Supplemental Security Income (SSI) can provide a safety net for people who have fallen on hard times. While any resident of Gwinnett County is welcome to apply for these benefits, only a select few may meet the program’s strict eligibility requirements. As a result, filing a Gwinnett County SSI claim can become a frustrating and lengthy process.
A seasoned SSI lawyer can help you determine whether your debilitating condition is on Social Security’s official list of impairments. An attorney can also help guide you through the Gwinnett County SSI claims process, gather information needed to make a claim, file an initial application, complete any follow-up information demanded by the Social Security Administration (SSA), and attend any meetings or hearings.

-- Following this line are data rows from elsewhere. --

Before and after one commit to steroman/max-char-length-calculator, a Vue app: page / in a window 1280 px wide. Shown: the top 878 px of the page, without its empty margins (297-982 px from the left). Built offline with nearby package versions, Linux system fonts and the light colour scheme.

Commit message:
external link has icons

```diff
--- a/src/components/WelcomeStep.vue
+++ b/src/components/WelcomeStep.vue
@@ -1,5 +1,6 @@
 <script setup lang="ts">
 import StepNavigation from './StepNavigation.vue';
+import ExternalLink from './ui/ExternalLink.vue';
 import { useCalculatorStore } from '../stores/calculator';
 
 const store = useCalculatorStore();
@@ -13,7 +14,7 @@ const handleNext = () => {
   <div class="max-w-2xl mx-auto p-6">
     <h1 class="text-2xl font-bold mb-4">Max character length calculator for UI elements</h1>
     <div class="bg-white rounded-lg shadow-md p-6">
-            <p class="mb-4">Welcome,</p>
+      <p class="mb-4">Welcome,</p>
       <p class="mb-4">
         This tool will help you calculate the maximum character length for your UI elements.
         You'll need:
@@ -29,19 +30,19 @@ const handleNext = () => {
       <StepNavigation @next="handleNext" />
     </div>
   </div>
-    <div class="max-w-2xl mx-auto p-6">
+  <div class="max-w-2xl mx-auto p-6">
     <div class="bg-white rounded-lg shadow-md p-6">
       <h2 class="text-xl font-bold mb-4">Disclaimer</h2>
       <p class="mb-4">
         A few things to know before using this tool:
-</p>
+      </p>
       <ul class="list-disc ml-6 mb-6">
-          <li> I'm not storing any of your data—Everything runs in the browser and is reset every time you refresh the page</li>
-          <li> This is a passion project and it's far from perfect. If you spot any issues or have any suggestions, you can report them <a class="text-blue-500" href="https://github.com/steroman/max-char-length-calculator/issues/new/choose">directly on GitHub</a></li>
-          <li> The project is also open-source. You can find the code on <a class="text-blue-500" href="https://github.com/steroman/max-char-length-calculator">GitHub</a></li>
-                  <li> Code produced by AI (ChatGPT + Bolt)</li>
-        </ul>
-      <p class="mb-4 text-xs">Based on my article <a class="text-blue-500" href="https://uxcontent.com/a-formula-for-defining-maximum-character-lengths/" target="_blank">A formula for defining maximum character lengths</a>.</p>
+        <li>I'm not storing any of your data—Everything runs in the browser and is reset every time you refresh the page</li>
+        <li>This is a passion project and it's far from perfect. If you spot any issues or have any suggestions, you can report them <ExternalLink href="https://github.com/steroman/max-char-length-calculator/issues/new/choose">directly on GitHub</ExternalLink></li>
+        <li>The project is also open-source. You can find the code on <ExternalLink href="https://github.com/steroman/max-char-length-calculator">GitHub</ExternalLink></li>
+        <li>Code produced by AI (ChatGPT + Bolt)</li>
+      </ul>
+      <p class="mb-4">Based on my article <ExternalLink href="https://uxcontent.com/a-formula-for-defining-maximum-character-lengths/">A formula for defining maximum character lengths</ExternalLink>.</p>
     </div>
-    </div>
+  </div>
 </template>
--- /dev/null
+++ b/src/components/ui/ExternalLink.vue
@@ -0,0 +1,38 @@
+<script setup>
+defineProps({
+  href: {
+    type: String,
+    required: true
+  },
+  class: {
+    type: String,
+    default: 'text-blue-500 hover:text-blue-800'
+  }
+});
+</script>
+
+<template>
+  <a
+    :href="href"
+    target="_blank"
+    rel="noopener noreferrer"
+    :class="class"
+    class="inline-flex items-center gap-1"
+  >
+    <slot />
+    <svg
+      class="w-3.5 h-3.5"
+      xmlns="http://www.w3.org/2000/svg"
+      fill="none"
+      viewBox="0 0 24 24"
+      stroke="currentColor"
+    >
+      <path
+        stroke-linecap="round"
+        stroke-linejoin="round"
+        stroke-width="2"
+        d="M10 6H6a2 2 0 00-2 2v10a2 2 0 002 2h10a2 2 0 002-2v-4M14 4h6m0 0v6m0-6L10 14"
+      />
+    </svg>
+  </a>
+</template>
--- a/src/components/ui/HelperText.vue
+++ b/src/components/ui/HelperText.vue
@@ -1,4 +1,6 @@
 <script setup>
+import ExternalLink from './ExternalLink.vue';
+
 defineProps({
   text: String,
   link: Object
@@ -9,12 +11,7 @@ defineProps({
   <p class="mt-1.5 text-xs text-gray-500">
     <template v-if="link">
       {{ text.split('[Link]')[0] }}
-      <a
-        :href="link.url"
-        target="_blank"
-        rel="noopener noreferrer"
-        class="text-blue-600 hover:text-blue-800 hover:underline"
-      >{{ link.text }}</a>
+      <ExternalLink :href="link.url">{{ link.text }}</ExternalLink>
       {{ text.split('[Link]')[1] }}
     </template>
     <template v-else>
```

An SSI claim is centered around two factors, the first of which is whether the applicant has a medical condition that prevents them from working a full-time job. An applicant can demonstrate the severity of their condition(s) by providing which medications they take, their doctor’s recommendations, how that condition affects their day-to-day life, and a history of medical treatment.
The second factor considers an applicant’s economic situation. SSI is a needs-based program, which means that only people in dire need of assistance can qualify for benefits. Qualifying applicants can keep some essential property such as a home and a car, but they cannot have other properties or affluent bank accounts.

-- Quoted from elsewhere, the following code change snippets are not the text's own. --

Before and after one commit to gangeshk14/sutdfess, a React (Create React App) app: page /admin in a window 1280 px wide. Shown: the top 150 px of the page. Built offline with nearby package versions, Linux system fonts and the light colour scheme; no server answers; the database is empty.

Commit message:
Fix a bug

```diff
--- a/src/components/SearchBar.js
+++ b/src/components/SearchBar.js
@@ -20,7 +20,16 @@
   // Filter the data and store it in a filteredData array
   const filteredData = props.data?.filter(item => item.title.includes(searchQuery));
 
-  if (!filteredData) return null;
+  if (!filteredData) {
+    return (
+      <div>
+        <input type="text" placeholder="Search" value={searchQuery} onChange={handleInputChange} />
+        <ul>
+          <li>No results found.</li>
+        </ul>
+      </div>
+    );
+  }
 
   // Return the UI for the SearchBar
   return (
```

Specifically, a single person must have no more than $2,000 in assets, while a married couple can retain no more than $3,000. Experienced attorneys can help claimants understand these qualifying questions and how they could affect their Gwinnett County SSI claims.
SSI claims can be filed online, over the phone, or in person at a local Social Security office. While the application itself is not complex, it does require a large amount of information and must be accurate. A lawyer can help authenticate an application and check for accuracy and thoroughness.

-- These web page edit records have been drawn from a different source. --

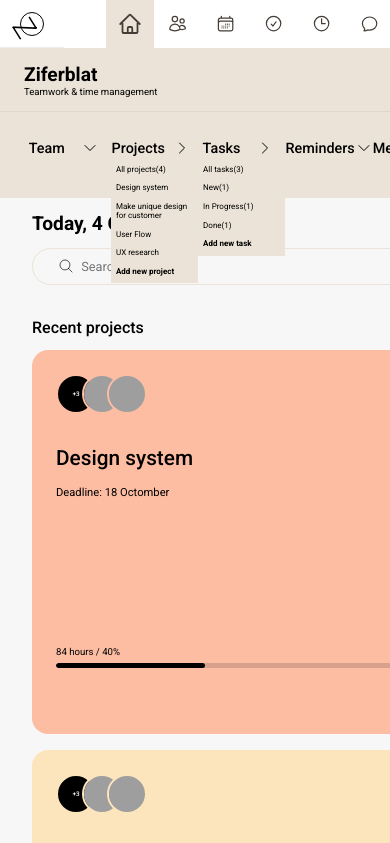
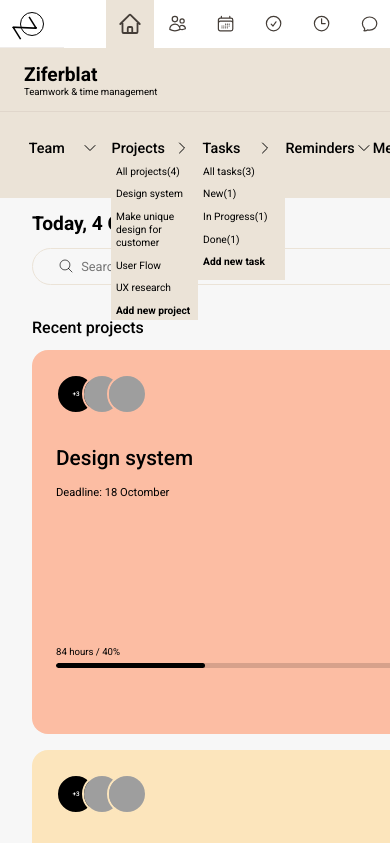
Before and after one commit to Darshan-Kantesariya/Test_5, a website: page index.html in a window 390 px wide. Shown: the top 843 px of the page. Drawn offline with Linux system fonts and the light colour scheme; grey boxes are pictures that could not be loaded.

Commit message:
try to make responsive

```diff
--- a/sass/_menu.scss
+++ b/sass/_menu.scss
@@ -36,6 +36,7 @@
       display: flex;
       // flex-direction: column;
     }
+
 
     &-drop,
     &-drop1,
@@ -102,7 +103,7 @@
         // display: none;
 
         @media only screen and (max-width: 600px) {
-          font-size: 0.5rem
+          font-size: 0.64rem
          }
 
         &-list {
@@ -119,13 +120,13 @@
     &-drop1 {
       height: 11.5rem;
       @media only screen and (max-width: 600px) {
-        height: 9.2rem;
+        // height: 9.2rem;
        }
     }
     &-drop2 {
       height: 9rem;
       @media only screen and (max-width: 600px) {
-        height: 7.5rem;
+        // height: 7.5rem;
        }
     }
     &-drop,
--- a/script.js
+++ b/script.js
@@ -80,7 +80,7 @@ function show4() {
     }
     else {
         box.style.display = "inline-block";
-        document.querySelector(".menu-list-drop4").style.height = "6rem";
+        document.querySelector(".menu-list-drop4").style.height = "6.5rem";
         document.querySelector(".menu-list-drop-team-icon4").style.transform = "rotate(0deg)";
     }
 }
```
Also changed, not shown: index.html (+6 -4 lines), css/style.css.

Initial applications are often met with denials, because many applicants do not suffer from any of Social Security’s qualifying conditions that would make them disabled per se. Because the case falls into this gray area, Social Security subsequently denies the claim.
Fortunately, all applicants have the right to appeal a denial within 60 days from the date they receive it. Appeal paperwork asks for much of the same information as an initial application, but the SSA could request additional paperwork documenting functionality or work history.
Should an appeal receive a denial letter, they can file a second appeal within 60 days of receiving that denial. This would initiate a judge’s hearing, where an applicant would have the opportunity to prove the severity of the disability in question. An attorney may be able to assist an applicant with submitting all required paperwork and could even appear in person to argue a case before a judge.
Regardless of how your disability came into being, you may qualify for SSI benefits so long as it leaves you unable to work. An attorney could help you pursue a Gwinnett County SSI claim, and the sooner you get started, the sooner you may receive benefits. Call our team today to get started.